Activity =>
Within these entries, which lines include the string "components"? Copy each one.

Data extracts =>
=== Section Start ===

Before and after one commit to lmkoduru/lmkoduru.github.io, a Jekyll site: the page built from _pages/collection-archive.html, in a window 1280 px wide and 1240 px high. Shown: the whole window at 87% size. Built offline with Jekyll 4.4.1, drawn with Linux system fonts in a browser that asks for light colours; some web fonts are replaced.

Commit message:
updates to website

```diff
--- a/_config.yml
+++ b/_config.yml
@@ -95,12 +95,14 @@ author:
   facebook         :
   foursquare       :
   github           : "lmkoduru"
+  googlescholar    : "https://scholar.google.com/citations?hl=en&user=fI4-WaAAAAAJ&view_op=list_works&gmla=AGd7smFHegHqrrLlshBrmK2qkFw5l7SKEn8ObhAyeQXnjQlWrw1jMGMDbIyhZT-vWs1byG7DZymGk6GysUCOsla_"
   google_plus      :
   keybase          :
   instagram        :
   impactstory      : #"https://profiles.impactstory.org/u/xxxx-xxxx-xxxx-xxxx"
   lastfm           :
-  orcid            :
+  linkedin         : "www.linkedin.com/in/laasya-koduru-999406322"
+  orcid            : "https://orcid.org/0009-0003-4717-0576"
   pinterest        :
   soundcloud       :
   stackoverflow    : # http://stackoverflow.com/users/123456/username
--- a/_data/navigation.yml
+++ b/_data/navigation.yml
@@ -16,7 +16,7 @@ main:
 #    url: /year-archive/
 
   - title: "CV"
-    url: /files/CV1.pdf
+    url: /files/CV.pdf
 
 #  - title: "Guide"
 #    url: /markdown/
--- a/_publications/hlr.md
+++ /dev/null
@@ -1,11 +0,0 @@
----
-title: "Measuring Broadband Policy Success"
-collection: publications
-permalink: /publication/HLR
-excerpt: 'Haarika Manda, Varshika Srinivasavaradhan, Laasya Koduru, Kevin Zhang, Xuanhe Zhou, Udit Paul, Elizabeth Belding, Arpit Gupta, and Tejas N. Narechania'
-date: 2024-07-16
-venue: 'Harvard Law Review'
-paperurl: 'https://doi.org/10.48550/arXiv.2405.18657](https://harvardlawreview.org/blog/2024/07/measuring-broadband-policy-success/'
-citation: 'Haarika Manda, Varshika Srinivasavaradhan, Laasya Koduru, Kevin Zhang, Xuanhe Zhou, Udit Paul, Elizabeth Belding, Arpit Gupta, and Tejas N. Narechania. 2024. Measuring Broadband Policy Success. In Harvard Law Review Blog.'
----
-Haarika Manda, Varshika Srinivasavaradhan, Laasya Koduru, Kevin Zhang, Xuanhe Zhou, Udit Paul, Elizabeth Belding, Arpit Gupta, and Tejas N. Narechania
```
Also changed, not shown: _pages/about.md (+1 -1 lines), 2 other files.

=== Section End ===
=== Section Start ===

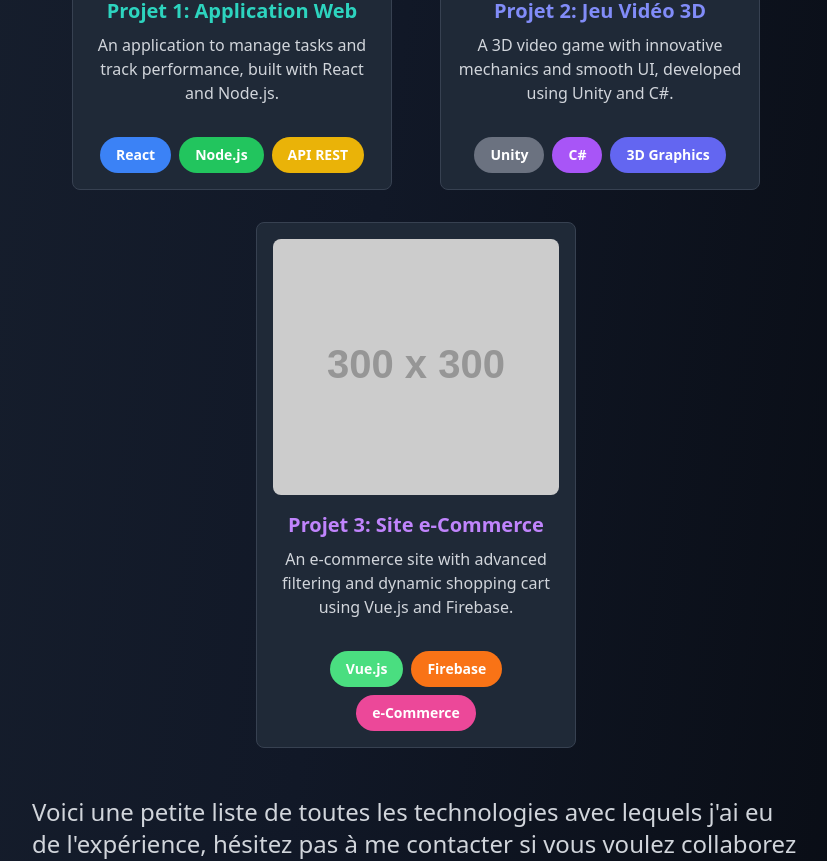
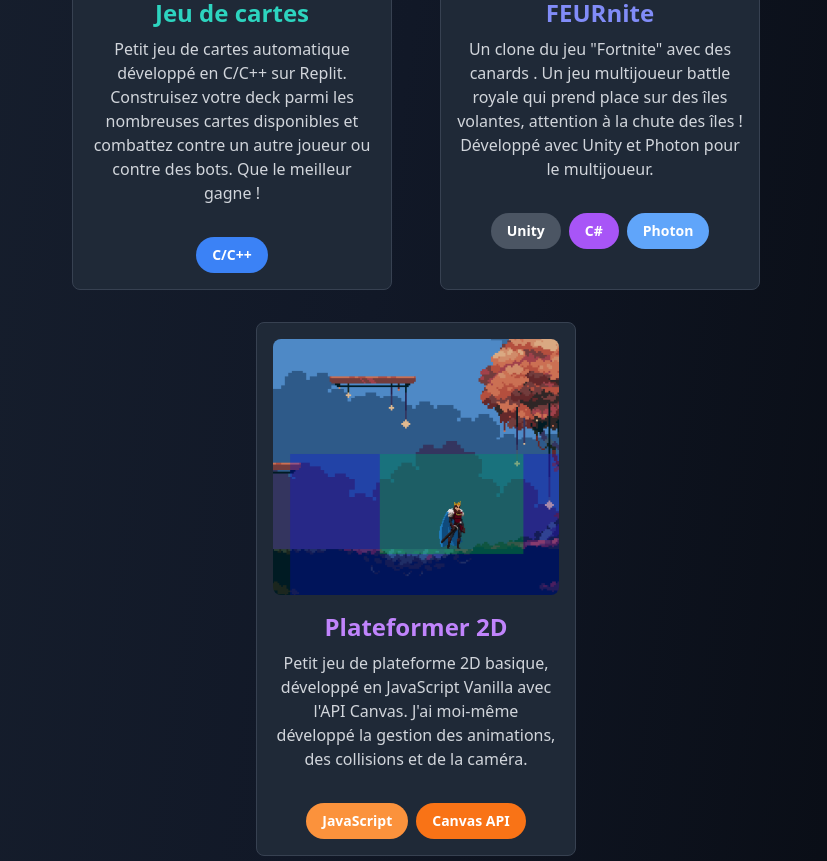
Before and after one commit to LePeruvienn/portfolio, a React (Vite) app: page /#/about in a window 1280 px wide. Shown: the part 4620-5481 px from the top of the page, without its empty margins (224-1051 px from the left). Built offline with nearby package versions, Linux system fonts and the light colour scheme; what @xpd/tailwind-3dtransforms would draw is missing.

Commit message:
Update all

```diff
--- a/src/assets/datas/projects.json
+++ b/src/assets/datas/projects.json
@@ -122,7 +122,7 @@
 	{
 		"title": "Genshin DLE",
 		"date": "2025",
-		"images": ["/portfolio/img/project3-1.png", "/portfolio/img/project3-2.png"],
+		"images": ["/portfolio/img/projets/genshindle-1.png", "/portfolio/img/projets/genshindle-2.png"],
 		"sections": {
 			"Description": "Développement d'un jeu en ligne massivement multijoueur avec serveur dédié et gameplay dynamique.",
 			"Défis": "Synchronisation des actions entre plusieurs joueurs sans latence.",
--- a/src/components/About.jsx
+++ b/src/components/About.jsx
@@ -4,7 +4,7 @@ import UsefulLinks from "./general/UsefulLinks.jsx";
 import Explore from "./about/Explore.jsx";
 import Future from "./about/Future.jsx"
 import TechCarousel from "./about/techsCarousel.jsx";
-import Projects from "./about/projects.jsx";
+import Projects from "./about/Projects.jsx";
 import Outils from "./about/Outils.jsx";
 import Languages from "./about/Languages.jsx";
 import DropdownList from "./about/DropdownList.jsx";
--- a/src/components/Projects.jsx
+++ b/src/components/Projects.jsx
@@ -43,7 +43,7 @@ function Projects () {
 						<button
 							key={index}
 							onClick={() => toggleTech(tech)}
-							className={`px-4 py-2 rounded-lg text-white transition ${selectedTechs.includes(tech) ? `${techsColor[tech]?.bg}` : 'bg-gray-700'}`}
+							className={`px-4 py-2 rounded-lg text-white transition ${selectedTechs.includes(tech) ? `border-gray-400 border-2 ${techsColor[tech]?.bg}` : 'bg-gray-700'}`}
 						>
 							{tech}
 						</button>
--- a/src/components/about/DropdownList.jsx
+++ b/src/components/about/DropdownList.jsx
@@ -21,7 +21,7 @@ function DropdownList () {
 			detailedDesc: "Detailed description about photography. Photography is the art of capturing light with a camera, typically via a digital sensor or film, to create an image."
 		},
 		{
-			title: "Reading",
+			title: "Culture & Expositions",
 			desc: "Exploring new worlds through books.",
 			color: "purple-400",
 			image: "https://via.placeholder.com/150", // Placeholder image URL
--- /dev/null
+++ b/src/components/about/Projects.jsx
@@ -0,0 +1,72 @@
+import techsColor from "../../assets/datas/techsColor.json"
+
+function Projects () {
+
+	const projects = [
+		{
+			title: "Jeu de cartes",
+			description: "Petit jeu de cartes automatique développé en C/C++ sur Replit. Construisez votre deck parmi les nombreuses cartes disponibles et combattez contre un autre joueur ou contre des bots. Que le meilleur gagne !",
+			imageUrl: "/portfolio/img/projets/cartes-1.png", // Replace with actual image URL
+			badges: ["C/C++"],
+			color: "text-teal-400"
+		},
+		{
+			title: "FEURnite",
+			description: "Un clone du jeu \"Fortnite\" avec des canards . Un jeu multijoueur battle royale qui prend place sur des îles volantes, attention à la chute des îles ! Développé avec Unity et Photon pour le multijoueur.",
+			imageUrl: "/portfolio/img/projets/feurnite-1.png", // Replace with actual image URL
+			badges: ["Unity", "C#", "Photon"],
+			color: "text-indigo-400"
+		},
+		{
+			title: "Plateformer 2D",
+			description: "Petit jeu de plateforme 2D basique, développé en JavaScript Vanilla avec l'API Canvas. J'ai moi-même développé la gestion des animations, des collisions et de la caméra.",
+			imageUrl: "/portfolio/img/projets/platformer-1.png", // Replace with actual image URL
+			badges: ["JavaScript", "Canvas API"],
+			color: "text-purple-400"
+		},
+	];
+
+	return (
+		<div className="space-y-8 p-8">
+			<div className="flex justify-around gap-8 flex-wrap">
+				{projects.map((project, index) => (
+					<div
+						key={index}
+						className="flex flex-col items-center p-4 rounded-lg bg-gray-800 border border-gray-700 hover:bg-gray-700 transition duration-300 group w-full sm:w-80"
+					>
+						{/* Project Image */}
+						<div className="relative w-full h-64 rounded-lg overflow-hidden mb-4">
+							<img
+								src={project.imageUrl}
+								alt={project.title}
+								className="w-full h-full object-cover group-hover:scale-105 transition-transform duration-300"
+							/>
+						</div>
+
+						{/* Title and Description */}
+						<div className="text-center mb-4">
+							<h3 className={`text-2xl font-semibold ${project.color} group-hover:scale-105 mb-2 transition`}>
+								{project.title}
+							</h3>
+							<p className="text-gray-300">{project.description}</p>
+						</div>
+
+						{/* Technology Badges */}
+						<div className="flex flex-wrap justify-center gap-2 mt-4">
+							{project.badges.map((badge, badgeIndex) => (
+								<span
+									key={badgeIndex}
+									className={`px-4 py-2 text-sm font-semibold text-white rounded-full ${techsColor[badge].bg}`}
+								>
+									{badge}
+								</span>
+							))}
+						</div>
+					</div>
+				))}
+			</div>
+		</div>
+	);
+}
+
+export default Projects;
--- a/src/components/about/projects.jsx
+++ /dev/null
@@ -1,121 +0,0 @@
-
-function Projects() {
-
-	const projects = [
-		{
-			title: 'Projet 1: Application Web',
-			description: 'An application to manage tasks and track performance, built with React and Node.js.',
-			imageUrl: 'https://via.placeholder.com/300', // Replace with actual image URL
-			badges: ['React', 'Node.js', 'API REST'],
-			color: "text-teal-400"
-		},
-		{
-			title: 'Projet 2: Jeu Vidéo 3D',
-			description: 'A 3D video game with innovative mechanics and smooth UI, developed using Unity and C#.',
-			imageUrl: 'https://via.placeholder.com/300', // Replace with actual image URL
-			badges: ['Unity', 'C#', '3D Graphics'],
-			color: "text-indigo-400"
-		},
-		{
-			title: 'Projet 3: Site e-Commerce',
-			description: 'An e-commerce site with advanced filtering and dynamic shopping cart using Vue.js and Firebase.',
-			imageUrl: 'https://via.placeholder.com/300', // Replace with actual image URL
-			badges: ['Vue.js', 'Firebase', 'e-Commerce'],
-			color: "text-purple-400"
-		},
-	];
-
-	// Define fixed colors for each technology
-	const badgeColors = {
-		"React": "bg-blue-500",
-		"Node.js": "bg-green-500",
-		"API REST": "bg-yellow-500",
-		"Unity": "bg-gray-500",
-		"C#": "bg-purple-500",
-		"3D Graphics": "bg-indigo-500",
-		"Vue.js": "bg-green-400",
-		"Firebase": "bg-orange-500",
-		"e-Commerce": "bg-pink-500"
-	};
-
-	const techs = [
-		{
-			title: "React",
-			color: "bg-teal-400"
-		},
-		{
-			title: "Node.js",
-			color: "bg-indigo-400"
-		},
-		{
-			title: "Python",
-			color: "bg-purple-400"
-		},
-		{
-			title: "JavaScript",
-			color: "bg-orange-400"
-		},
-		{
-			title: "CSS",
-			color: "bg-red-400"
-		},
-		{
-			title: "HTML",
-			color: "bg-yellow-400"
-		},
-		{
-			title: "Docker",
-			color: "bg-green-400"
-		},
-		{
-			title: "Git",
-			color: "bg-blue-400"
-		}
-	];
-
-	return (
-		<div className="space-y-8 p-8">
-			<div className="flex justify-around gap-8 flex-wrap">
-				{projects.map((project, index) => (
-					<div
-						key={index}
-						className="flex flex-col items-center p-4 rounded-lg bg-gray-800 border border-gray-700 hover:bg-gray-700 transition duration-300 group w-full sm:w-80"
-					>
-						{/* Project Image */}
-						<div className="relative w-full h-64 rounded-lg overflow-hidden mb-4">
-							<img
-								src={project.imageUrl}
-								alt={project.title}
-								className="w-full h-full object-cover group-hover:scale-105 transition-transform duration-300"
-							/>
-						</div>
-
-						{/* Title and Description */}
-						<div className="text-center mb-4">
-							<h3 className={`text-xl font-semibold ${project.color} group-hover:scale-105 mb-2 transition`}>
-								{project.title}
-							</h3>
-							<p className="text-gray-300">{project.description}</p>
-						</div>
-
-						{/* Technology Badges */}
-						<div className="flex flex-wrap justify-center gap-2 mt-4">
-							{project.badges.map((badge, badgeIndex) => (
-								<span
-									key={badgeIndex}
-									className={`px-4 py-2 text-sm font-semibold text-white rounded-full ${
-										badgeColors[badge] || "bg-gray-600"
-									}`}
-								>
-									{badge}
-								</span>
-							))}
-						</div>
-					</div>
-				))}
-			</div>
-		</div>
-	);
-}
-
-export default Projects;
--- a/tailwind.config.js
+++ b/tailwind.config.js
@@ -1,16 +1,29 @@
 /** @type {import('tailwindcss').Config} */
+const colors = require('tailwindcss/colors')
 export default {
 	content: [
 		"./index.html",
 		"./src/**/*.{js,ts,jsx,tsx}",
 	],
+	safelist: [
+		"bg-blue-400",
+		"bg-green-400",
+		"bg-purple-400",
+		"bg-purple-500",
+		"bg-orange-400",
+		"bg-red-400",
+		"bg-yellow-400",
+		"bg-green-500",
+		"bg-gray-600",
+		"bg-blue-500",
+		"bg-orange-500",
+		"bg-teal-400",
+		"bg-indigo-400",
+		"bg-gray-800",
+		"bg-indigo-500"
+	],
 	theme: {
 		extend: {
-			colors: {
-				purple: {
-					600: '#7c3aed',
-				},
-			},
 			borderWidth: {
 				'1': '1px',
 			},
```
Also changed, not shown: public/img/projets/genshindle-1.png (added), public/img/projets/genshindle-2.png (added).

=== Section End ===

Task output =>
--- a/src/components/About.jsx
+++ b/src/components/About.jsx
--- a/src/components/Projects.jsx
+++ b/src/components/Projects.jsx
--- a/src/components/about/DropdownList.jsx
+++ b/src/components/about/DropdownList.jsx
+++ b/src/components/about/Projects.jsx
--- a/src/components/about/projects.jsx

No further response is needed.